Warning: This website will be hazardous to your preconceptions.
Founded in 1999, the Center for the Study of Tobacco and Society holds the largest collection of original documents, artifacts, ephemera, photographs, and news coverage of anti-smoking activism, cigarette marketing, and the tobacco industry in the United States from the 19th century to the present. Through online exhibitions, oral histories, and presentations, this vast and ironic resource explores historical and contemporary aspects of tobacco problems from all angles — including the many decades of fear and foot-dragging by public health officials, organized medicine, schools of medicine and public health, the mass media, the business community, and political leaders at the local, state, and federal levels in countering the use and promotion of cigarettes long after the health community knew of the deadly toll taken by smoking.
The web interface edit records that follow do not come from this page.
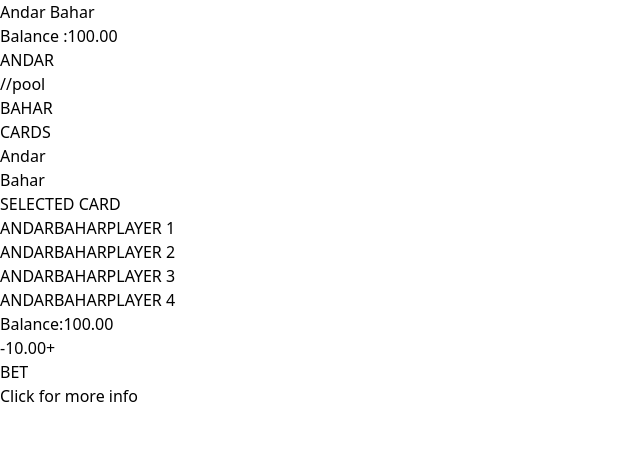
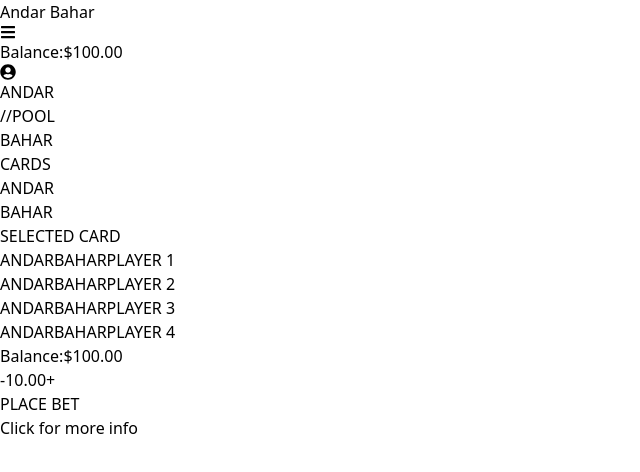
Before and after one commit to skmayya1/CARD-GAME, a React (Vite) app: page /room in a window 1280 px wide. Shown: the top 472 px of the page, without its empty margins (0-640 px from the left). Built offline with nearby package versions, Linux system fonts and the light colour scheme; no server answers.

Commit message:
header footer

```diff
--- a/src/Components/Header.tsx
+++ b/src/Components/Header.tsx
@@ -1,15 +1,72 @@
+import { useState } from "react";
+import { FaBars, FaUserCircle } from "react-icons/fa"; // For hamburger and profile icons
+
 const Header = () => {
+  const [menuOpen, setMenuOpen] = useState(false);
+  const [dropdownOpen, setDropdownOpen] = useState(false); // To toggle dropdown visibility
+
+  const toggleMenu = () => {
+    setMenuOpen(!menuOpen);
+  };
+
+  const toggleDropdown = () => {
+    setDropdownOpen(!dropdownOpen); // Toggle dropdown on user icon click
+  };
+
   return (
-    <div className="flex justify-between items-center p-4 bg-gray-900 shadow-md">
-        <h1 className="text-2xl text-white font-bold">Andar Bahar</h1>
+    <div className="flex justify-between items-center p-6 bg-gradient-to-r from-gray-800 to-gray-900 shadow-lg rounded-b-xl">
+      {/* Logo/Title */}
+      <h1 className="text-3xl font-extrabold text-white tracking-wide hover:text-red-700 transition-all duration-300 cursor-pointer">
+        Andar Bahar
+      </h1>
 
-        <div className="flex items-center font-bold text-2xl space-x-2 text-white">
-              <span>Balance :</span>
-              <span className="font-bold text-2xl">100.00</span>
+      {/* Hamburger Icon for Mobile */}
+      <div className="sm:hidden flex items-center cursor-pointer" onClick={toggleMenu}>
+        <FaBars className="text-white text-3xl hover:text-red-700 transition-all duration-300" />
+      </div>
+
+      {/* Balance and Profile Section */}
+      <div className="flex items-center space-x-6 text-white font-medium">
+        {/* Balance Section */}
+        <div className="flex items-center space-x-2">
+          <span className="text-xl">Balance:</span>
+          <span className="text-2xl font-semibold">$100.00</span>
+        </div>
+
+        {/* Profile Section */}
+        <div className="relative flex items-center cursor-pointer" onClick={toggleDropdown}>
+          <FaUserCircle className="text-white text-3xl hover:text-gray-700 transition-all duration-300" />
+          <span className="text-white ml-2 text-lg">{/*Name */}</span>
+
+          {/* Dropdown Menu */}
+          {dropdownOpen && (
+            <div className="absolute top-full right-0 mt-6 w-52 bg-gray-900  rounded-lg shadow-lg p-8 text-white">
+              <ul className="space-y-3 text-lg">
+                <li><a href="#" className="hover:text-blue-500 transition-colors">Profile</a></li>
+                <li><a href="#" className="hover:text-blue-500 transition-colors">Transaction</a></li>
+                <li><a href="#" className="hover:text-blue-500 transition-colors">Deposit</a></li>
+                <li><a href="#" className="hover:text-blue-500 transition-colors">Withdraw</a></li>
+                <li><a href="#" className="hover:text-blue-500 transition-colors">Refer</a></li>
+                <li><a href="#" className="hover:text-red-500 transition-colors">Logout</a></li>
+              </ul>
             </div>
+          )}
+        </div>
+      </div>
 
-      </div>
-  )
-}
+      {/* Mobile Menu (conditional rendering) */}
+      {menuOpen && (
+        <div className="absolute top-20 right-6 bg-white shadow-md rounded-lg p-4 w-48">
+          <ul className="space-y-3 text-gray-800">
+            <li><a href="#" className="hover:text-blue-500 transition-colors">Home</a></li>
+            <li><a href="#" className="hover:text-blue-500 transition-colors">About Us</a></li>
+            <li><a href="#" className="hover:text-blue-500 transition-colors">Services</a></li>
+            <li><a href="#" className="hover:text-blue-500 transition-colors">Contact</a></li>
+          </ul>
+        </div>
+      )}
+    </div>
+  );
+};
 
-export default Header
+export default Header;
--- a/src/Components/Room.tsx
+++ b/src/Components/Room.tsx
@@ -9,81 +9,103 @@ const Room: React.FC = () => {
       <Header />
 
       {/* Main Content Section */}
-      <div className="flex flex-col justify-between items-center p-6 w-full max-w-7xl mx-auto bg-gray-900 rounded-lg h-[80%]">
+      <div className="flex flex-col justify-between  items-center p-6 w-full max-w-7xl mx-auto bg-gray-900 rounded-lg h-[80%]">
         {/* Top Section - Card Sec */}
         <div className="flex flex-col gap-12 h-[50%] w-full">
+          {/*Andar bahar section */}
+          <div className="gap-6 h-[40vh] flex flex-row justify-between items-center p-6 max-w-7xl mx-auto bg-gradient-to-b from-gray-900 to-black rounded-lg shadow-lg">
+            {/* Andar Section */}
+            <div className="border-2 border-red-600 w-40 rounded-lg p-4 flex flex-col justify-center items-center bg-gradient-to-b from-red-800 to-black shadow-md hover:scale-105 transition-transform duration-300">
+              <span className="text-white text-xl font-bold tracking-wide">
+                ANDAR
+              </span>
+            </div>
 
-        {/*Andar bahar section */}
-        <div className="gap-4  h-[40vh]  flex flex-row justify-between items-center p-6 max-w-7xl mx-auto">
+            {/* Pool Section */}
+            <div className="border-2 border-gray-500 w-40 rounded-lg p-4 flex flex-col justify-center items-center bg-gradient-to-b from-gray-800 to-black shadow-md hover:scale-105 transition-transform duration-300">
+              <span className="text-white text-xl font-semibold tracking-wide">
+                //POOL
+              </span>
+            </div>
 
-          <div className="border-2 border-red-600 w-40 rounded-lg p-4 flex justify-center items-center bg-black">
+            {/* Bahar Section */}
+            <div className="border-2 border-green-400 w-40 rounded-lg p-4 flex flex-col justify-center items-center bg-gradient-to-b from-green-800 to-black shadow-md hover:scale-105 transition-transform duration-300">
+              <span className="text-white text-xl font-bold tracking-wide">
+                BAHAR
+              </span>
+            </div>
+          </div>
+
+          {/*Card section */}
+          <div className="flex justify-between items-center gap-4 p-4 bg-gradient-to-b from-gray-900 to-black rounded-lg shadow-lg">
+            {/* Cards Section */}
+            <div className="border-2 border-gray-300 w-64 h-80 rounded-lg p-4 flex flex-col justify-center items-center bg-gradient-to-b from-gray-800 to-gray-900 shadow-md hover:scale-105 transition-transform duration-300">
+              <span className="text-white text-xl font-bold">CARDS</span>
+            </div>
+
+            {/* Andar Section */}
+            <div className="border-2 border-red-600 w-64 h-80 rounded-lg p-4 flex flex-col justify-center items-center bg-gradient-to-b from-red-800 to-black shadow-md hover:scale-105 transition-transform duration-300">
               <span className="text-white text-xl font-bold">ANDAR</span>
             </div>
-          <div className="border-2 border-white px-0 w-40 rounded-lg p-4 flex justify-center items-center bg-black">
-            <span className="text-white text-xl  ">//pool</span>
-          </div>
-          <div className="border-2 border-green-400 w-40 rounded-lg p-4 flex justify-center items-center bg-black">
+
+            {/* Bahar Section */}
+            <div className="border-2 border-green-400 w-64 h-80 rounded-lg p-4 flex flex-col justify-center items-center bg-gradient-to-b from-green-800 to-black shadow-md hover:scale-105 transition-transform duration-300">
               <span className="text-white text-xl font-bold">BAHAR</span>
             </div>
 
-          </div>
-
-          {/*Card section */}
-          <div className="flex justify-between items-center">
-          <div className="border-2 border-white w-64 h-80 rounded-lg p-4 flex justify-center items-center bg-black">
-            <span className="text-white text-xl font-bold">CARDS</span>
-          </div>
-          <div className="border-2 border-red-600 w-64 h-80 rounded-lg p-4 flex justify-center items-center bg-black">
-            <span className="text-white text-xl font-bold">Andar</span>
-          </div>
-          <div className="border-2 border-green-400 w-64 h-80 rounded-lg p-4 flex justify-center items-center bg-black">
-            <span className="text-white text-xl font-bold">Bahar</span>
-          </div>
-          <div className="border-2 border-white w-64 h-80 rounded-lg p-4 flex justify-center items-center bg-black">
-            <span className="text-white text-xl font-bold">SELECTED CARD</span>
+            {/* Selected Card Section */}
+            <div className="border-2 border-gray-300 w-64 h-80 rounded-lg p-4 flex flex-col justify-center items-center bg-gradient-to-b from-gray-800 to-gray-900 shadow-md hover:scale-105 transition-transform duration-300">
+              <span className="text-white text-xl font-bold">
+                SELECTED CARD
+              </span>
             </div>
           </div>
         </div>
 
         {/* Player Section and bet*/}
-        <div className="flex justify-center gap-20">
-          {/* Player Section and bet*/}
-        <div className="flex justify-between items-center  w-full pr-2  mt-6">
+        <div className="flex justify-center gap-20  px-5 bg-gradient-to-b from-gray-900 to-black rounded-lg shadow-lg mt-4">
+          {/* Player Section */}
+          <div className="flex flex-wrap justify-between items-center w-full gap-6">
             {Array.from({ length: 4 }, (_, i) => (
-            <div key={i} className="flex flex-col   w-52 items-center space-y-2">
-              <button className="bg-red-600 text-white font-bold py-2 px-4 rounded-md w-40 h-14 hover:bg-red-700">
+              <div
+                key={i}
+                className="flex flex-col w-52 items-center space-y-4 p-6 border border-gray-700 rounded-lg bg-gradient-to-b from-gray-800 to-gray-900 shadow-md hover:scale-105 transition-transform duration-300"
+              >
+                <button className="bg-red-600 text-white font-bold py-2 px-4 rounded-md w-40 h-14 hover:bg-red-700 shadow-sm">
                   ANDAR
                 </button>
-              <button className="bg-green-600 text-white font-bold py-2 px-4 rounded-md w-40 h-14 hover:bg-green-700">
+                <button className="bg-green-600 text-white font-bold py-2 px-4 rounded-md w-40 h-14 hover:bg-green-700 shadow-sm">
                   BAHAR
                 </button>
-              <span className="text-white text-sm">PLAYER {i + 1}</span>
+                <span className="text-white text-sm font-semibold">
+                  PLAYER {i + 1}
+                </span>
               </div>
             ))}
           </div>
 
-            {/* bet section*/}
-          <div className="flex flex-col items-center gap-3 justify-between w-100 mt-8">
+          {/* Betting Section */}
+          <div className="flex flex-col items-center gap-4 justify-between">
             {/* Balance Display */}
-            <div className="flex items-center space-x-2 text-white">
-              <span>Balance:</span>
-              <span className="font-bold text-lg">100.00</span>
+            <div className="flex items-center space-x-2 bg-gray-800 p-3 rounded-lg shadow-md">
+              <span className="text-gray-300 text-lg">Balance:</span>
+              <span className="font-bold text-lg text-white">$100.00</span>
             </div>
 
             {/* Bet Adjustment */}
-            <div className="flex items-center space-x-2 bg-gray-900 p-3 rounded-md border-2 border-white">
-              <button className="text-white font-bold text-lg px-3 hover:text-gray-400">
+            <div className="flex items-center space-x-4 bg-gray-900 p-4 rounded-lg border-2 border-gray-700 shadow-md">
+              <button className="text-white font-bold text-lg px-3 hover:text-gray-400 transition-all duration-200">
                 -
               </button>
-              <span className="text-white text-lg">10.00</span>
-              <button className="text-white font-bold text-lg px-3 hover:text-gray-400">
+              <span className="text-white text-lg font-semibold">10.00</span>
+              <button className="text-white font-bold text-lg px-3 hover:text-gray-400 transition-all duration-200">
                 +
               </button>
             </div>
 
             {/* Bet Button */}
-            <button className="bg-green-600 text-white w-44 h-20 font-bold py-2 px-6 rounded-md hover:bg-green-700">
-              BET
+            <button className="bg-green-600 text-white w-48 h-16 font-bold py-2 px-6 rounded-lg hover:bg-green-700 shadow-lg transition-all duration-300">
+              PLACE BET
             </button>
           </div>
         </div>
```
Also changed, not shown: src/Components/Footer.tsx (+8 -8 lines). Lines whose indentation alone changed are shown as unchanged.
The Center’s exhibitions provide sobering lessons about the failure of government, academia, foundations, and health organizations alike to overcome their addiction to money for endless, duplicative research — a strategy set in motion in 1954 by the tobacco industry itself, when it attempted to burnish its nicotine-stained image by creating the Tobacco Industry Research Committee [renamed the Council for Tobacco Research in 1964 following the indictment of cigarettes by the Surgeon General’s Report on Smoking and Health], which offered lucrative employment opportunities for scientists willing cast doubt on the growing evidence of cigarette smoking as a major cause of death and disease. Nor have cigarette makers skipped a beat, reframing themselves as altruists providing a range of noncombustible addictive nicotine products and hiring academics and former officials of the World Health Organization, the Food and Drug Administration, and the American Legacy Foundation to tout a smoke-free, reduced-harm paradise. The tobacco debacle can also be seen as an ominous metaphor for addressing emerging health problems such as digital media addiction, obesity, vaccination refusal, and disinformation.